The Bronze Fonz is a public artwork by American artist Gerald P. Sawyer located on the Milwaukee Riverwalk just south of Wells Street in downtown Milwaukee, Wisconsin U.S.A. The Bronze Fonz depicts Henry Winkler as the Happy Days TV show character Arthur Fonzarelli, also known as the Fonz. Fonzie stands in his typical costume, which consists of a leather jacket and jeans. He is giving a two-handed thumbs up.
The Bronze Fonz is made of bronze. The sculpture depicts Henry Winkler, the actor who played Fonz in the show Happy Days. Happy Days, which aired in the 1970s, was a sitcom about a family in 1950s/1960s Milwaukee. Arthur Fonzarelli (also known as "Fonzie" or "The Fonz"), wears a leather jacket and jeans. He is giving a two handed thumbs up, a gesture he often made in Happy Days. The inscription lists all of the donors that made the Bronze Fonz possible.

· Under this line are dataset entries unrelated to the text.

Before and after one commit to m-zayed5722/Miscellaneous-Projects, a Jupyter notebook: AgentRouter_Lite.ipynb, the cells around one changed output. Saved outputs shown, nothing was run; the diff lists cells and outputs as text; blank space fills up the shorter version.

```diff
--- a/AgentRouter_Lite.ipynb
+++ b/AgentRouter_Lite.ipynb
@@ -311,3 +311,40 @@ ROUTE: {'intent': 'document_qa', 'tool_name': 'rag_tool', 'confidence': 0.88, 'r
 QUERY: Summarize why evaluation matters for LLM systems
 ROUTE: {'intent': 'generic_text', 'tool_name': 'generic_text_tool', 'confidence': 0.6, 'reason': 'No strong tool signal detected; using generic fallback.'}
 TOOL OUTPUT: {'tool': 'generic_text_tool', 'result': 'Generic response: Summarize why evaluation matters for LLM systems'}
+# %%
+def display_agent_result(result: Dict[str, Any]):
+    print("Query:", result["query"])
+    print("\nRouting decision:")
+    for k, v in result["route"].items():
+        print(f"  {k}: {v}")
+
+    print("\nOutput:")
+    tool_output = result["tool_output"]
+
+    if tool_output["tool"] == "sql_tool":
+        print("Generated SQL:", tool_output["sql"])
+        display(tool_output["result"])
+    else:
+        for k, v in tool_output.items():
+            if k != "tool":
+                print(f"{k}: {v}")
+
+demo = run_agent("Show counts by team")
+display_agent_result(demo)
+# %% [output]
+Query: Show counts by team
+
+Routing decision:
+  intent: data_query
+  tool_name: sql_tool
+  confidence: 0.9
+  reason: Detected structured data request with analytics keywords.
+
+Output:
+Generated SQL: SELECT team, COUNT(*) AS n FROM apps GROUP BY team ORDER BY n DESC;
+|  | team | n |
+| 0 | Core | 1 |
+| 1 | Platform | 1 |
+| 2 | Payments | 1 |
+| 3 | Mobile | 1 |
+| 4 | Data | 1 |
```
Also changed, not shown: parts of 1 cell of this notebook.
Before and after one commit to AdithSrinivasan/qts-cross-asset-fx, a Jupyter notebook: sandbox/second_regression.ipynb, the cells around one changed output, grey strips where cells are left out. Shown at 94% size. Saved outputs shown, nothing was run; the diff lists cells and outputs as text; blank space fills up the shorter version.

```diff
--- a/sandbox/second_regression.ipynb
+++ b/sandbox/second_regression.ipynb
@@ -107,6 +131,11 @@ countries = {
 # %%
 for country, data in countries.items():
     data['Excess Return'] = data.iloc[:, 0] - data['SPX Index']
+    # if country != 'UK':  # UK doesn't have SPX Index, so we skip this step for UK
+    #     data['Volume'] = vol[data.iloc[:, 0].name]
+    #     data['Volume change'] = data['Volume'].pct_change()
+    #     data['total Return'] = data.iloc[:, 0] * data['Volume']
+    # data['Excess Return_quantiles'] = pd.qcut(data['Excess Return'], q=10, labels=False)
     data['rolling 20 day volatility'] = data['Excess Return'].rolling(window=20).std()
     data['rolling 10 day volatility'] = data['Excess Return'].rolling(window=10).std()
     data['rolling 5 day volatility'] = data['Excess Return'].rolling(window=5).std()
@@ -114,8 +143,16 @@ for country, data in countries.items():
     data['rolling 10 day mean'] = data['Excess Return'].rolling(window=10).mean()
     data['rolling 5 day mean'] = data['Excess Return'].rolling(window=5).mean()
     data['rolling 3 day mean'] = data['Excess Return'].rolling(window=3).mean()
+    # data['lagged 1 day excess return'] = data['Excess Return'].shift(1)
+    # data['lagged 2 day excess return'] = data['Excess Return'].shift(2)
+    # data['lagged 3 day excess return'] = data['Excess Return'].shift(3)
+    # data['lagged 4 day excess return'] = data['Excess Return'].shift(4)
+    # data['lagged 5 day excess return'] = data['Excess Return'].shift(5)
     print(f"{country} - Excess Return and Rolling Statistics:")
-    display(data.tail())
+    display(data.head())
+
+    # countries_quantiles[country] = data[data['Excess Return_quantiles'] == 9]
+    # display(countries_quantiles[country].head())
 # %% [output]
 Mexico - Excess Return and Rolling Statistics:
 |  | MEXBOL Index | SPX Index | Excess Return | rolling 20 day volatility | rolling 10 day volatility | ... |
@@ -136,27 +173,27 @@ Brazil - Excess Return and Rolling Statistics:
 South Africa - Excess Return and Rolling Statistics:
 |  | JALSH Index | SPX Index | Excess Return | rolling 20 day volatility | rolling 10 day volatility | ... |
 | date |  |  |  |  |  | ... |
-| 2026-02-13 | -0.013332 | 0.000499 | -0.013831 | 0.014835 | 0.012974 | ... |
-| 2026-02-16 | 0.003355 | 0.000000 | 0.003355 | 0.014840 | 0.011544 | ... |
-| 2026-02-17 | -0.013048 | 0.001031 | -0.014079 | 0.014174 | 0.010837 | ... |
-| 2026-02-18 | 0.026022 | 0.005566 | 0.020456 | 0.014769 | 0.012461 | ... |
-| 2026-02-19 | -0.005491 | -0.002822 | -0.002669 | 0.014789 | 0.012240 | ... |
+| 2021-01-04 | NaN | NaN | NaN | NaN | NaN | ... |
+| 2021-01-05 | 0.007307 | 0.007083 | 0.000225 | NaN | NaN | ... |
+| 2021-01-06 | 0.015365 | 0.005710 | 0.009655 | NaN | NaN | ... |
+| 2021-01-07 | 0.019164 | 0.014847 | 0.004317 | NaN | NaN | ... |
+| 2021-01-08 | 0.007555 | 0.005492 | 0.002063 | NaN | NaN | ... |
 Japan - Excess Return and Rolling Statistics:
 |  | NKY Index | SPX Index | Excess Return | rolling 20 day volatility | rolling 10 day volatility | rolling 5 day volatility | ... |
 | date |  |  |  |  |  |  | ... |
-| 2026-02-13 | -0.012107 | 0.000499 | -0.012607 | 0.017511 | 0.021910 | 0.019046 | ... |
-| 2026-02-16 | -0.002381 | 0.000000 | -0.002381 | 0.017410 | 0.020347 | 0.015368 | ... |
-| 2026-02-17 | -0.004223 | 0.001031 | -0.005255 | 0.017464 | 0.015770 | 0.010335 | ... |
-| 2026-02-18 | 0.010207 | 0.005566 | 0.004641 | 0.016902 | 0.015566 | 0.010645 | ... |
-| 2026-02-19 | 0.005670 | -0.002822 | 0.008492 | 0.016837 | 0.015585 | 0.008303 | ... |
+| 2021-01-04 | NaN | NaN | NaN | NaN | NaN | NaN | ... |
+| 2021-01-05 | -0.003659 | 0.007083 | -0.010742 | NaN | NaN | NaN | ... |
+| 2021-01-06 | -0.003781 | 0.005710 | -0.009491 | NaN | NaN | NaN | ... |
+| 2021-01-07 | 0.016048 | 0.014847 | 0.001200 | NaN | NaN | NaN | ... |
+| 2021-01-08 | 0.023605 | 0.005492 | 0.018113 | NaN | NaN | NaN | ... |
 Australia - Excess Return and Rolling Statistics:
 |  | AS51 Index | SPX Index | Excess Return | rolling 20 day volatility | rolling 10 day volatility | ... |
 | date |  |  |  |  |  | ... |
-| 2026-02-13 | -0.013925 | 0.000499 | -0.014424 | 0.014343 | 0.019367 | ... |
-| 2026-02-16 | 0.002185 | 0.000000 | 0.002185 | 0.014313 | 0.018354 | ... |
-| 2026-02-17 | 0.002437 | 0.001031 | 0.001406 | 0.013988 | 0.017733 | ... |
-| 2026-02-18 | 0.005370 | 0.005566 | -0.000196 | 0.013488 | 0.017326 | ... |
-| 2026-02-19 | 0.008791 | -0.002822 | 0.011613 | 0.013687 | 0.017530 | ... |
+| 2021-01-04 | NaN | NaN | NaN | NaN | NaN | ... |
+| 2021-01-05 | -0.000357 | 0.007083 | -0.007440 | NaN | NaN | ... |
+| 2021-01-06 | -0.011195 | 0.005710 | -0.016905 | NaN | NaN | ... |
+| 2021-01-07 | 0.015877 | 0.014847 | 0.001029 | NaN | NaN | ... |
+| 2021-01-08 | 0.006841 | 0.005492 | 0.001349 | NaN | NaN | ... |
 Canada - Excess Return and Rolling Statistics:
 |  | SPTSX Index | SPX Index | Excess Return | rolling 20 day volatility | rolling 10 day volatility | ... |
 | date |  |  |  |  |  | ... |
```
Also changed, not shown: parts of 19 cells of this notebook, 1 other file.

The artwork was created with the purpose of bringing tourism and new businesses to Milwaukee. Other places in the United States have erected statues portraying 1950s and 1960s television characters. Examples include: Mary Tyler Moore as Mary Richards from The Mary Tyler Moore Show in Minneapolis and Jackie Gleason as Ralph Kramden from The Honeymooners outside the Port Authority Bus Terminal in Manhattan. The tourism group Visit Milwaukee raised over US$85,000 to commission the Bronze Fonz. The popular sculpture was unveiled on August 18, 2008. Most of the Happy Days cast, including Henry Winkler (Fonzie) Marion Ross (Mrs. Cunningham), Tom Bosley (Mr. Cunningham), Erin Moran (Joanie), Don Most (Ralph Malph), and Anson Williams (Potsie), attended the dedication ceremony. Henry Winkler stated that the statue was "unbelievable".
Mike Brenner, then a local gallery owner and executive director of Milwaukee Artist Resource Network (MARN), objected to the statue, which was originally planned to be located at the intersection of Wisconsin and Water Streets, a prominent downtown site. He threatened to close his gallery, Hotcakes, and resign as executive director of MARN if "that stupid Fonzie sculpture" was erected there. Brenner received death threats for voicing against the Bronze Fonz and posted several on his web site. After then CEO of the Milwaukee Art Museum, David Gordon, Milwaukee Journal Sentinel Arts Critic, Mary-Louise Schumacher, and other Milwaukee arts dignitaries came out against the "Bronzie," it was erected on the east side of Milwaukee Riverwalk, behind a Chinese restaurant, just south of Wells Street. True to his word, Brenner closed Hotcakes Gallery in May 2008.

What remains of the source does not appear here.